Your task
Throughout the entries below, report every line where "YEAR" is found.

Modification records
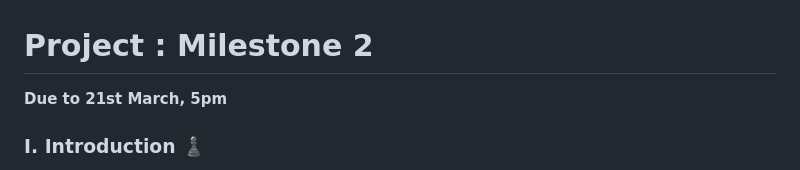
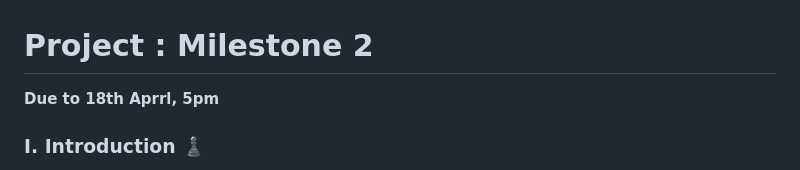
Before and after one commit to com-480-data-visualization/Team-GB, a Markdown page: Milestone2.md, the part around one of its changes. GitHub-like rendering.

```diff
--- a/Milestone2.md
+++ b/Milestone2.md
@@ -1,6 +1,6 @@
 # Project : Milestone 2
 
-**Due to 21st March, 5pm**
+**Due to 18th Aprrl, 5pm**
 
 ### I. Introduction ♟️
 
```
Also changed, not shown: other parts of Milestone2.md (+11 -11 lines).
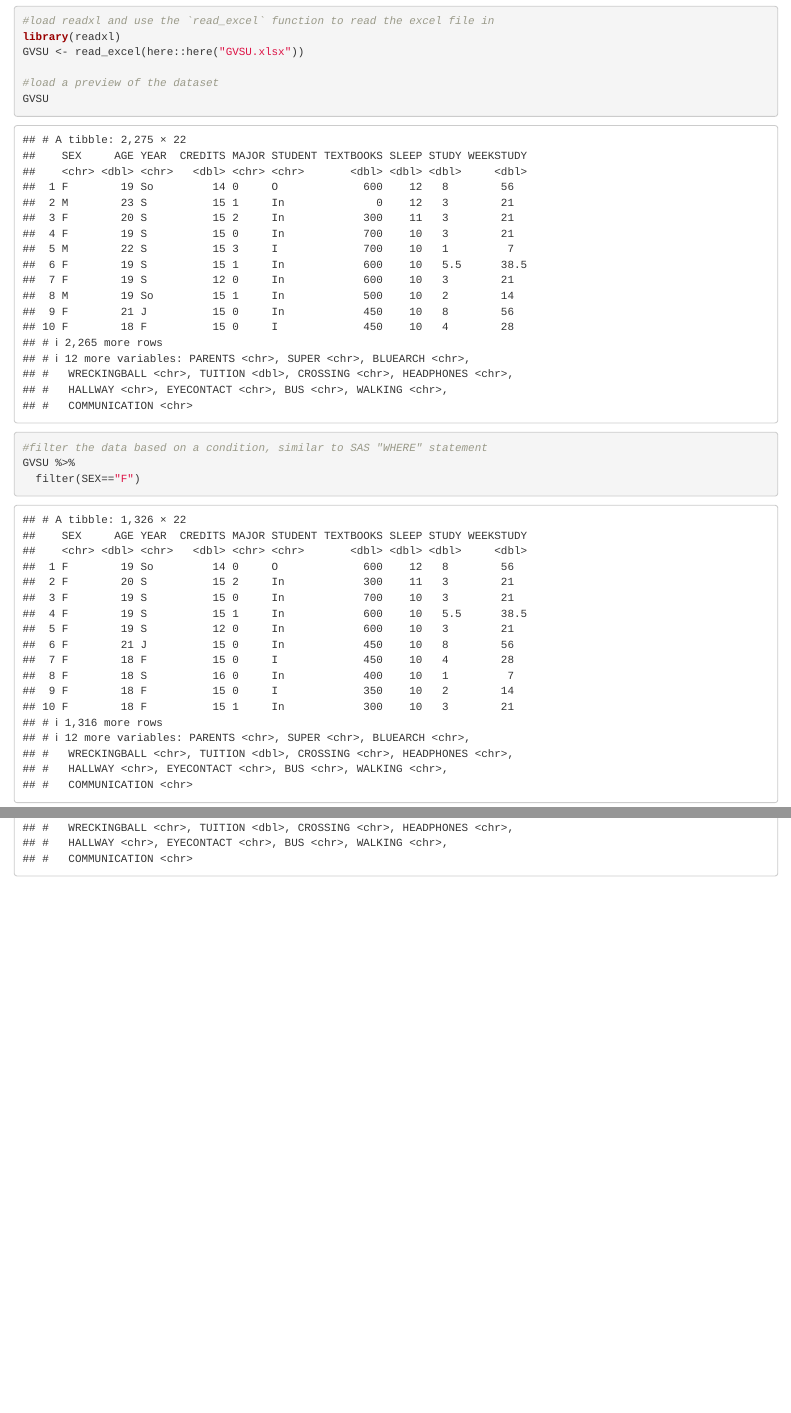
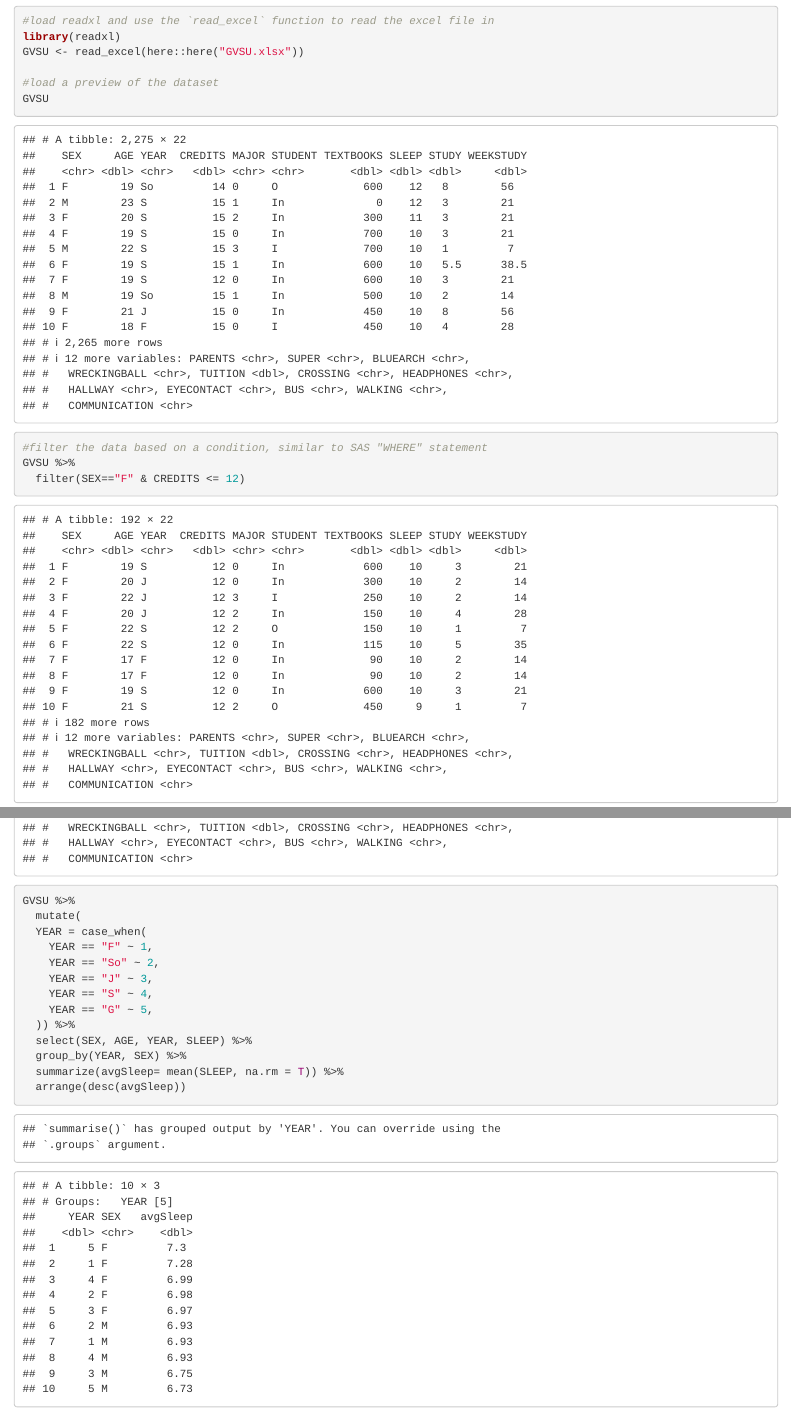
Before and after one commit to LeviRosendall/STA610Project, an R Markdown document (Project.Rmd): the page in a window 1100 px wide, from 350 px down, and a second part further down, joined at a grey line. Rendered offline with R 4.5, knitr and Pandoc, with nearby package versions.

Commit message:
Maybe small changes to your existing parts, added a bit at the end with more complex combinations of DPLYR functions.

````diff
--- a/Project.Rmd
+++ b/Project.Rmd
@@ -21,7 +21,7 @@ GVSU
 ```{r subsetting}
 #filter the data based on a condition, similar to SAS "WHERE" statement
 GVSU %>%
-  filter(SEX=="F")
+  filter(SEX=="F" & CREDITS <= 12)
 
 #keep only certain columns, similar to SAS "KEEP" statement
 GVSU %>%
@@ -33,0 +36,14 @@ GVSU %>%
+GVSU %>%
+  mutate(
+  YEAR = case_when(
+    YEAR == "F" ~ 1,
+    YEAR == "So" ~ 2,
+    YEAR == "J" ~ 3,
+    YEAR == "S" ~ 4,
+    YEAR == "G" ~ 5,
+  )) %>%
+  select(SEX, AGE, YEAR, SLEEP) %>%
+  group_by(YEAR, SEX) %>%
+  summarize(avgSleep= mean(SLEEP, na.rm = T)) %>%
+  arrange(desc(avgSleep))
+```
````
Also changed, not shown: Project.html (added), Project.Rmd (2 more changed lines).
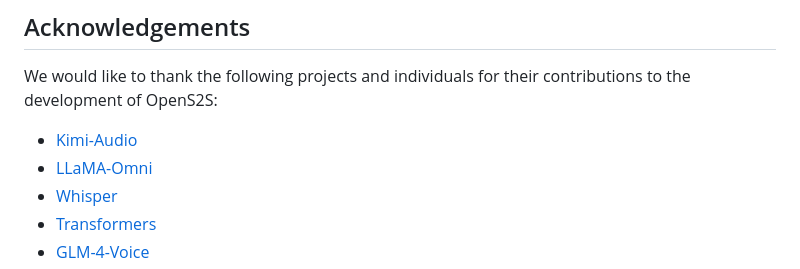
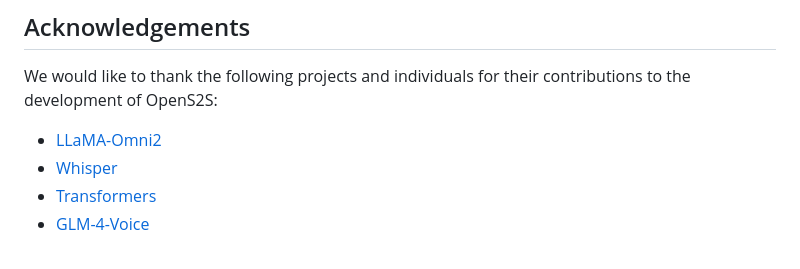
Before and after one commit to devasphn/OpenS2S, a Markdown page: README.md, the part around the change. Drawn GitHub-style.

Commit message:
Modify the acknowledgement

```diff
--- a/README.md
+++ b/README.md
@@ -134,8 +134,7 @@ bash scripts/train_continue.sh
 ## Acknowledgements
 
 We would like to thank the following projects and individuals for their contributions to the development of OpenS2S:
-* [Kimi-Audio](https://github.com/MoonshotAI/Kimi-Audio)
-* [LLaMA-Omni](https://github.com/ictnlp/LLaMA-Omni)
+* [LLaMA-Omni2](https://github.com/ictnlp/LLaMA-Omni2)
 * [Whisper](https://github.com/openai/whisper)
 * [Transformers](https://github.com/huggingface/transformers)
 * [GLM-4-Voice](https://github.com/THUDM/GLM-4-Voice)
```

Solution to this exercise
+  YEAR = case_when(
+    YEAR == "F" ~ 1,
+    YEAR == "So" ~ 2,
+    YEAR == "J" ~ 3,
+    YEAR == "S" ~ 4,
+    YEAR == "G" ~ 5,
+  select(SEX, AGE, YEAR, SLEEP) %>%
+  group_by(YEAR, SEX) %>%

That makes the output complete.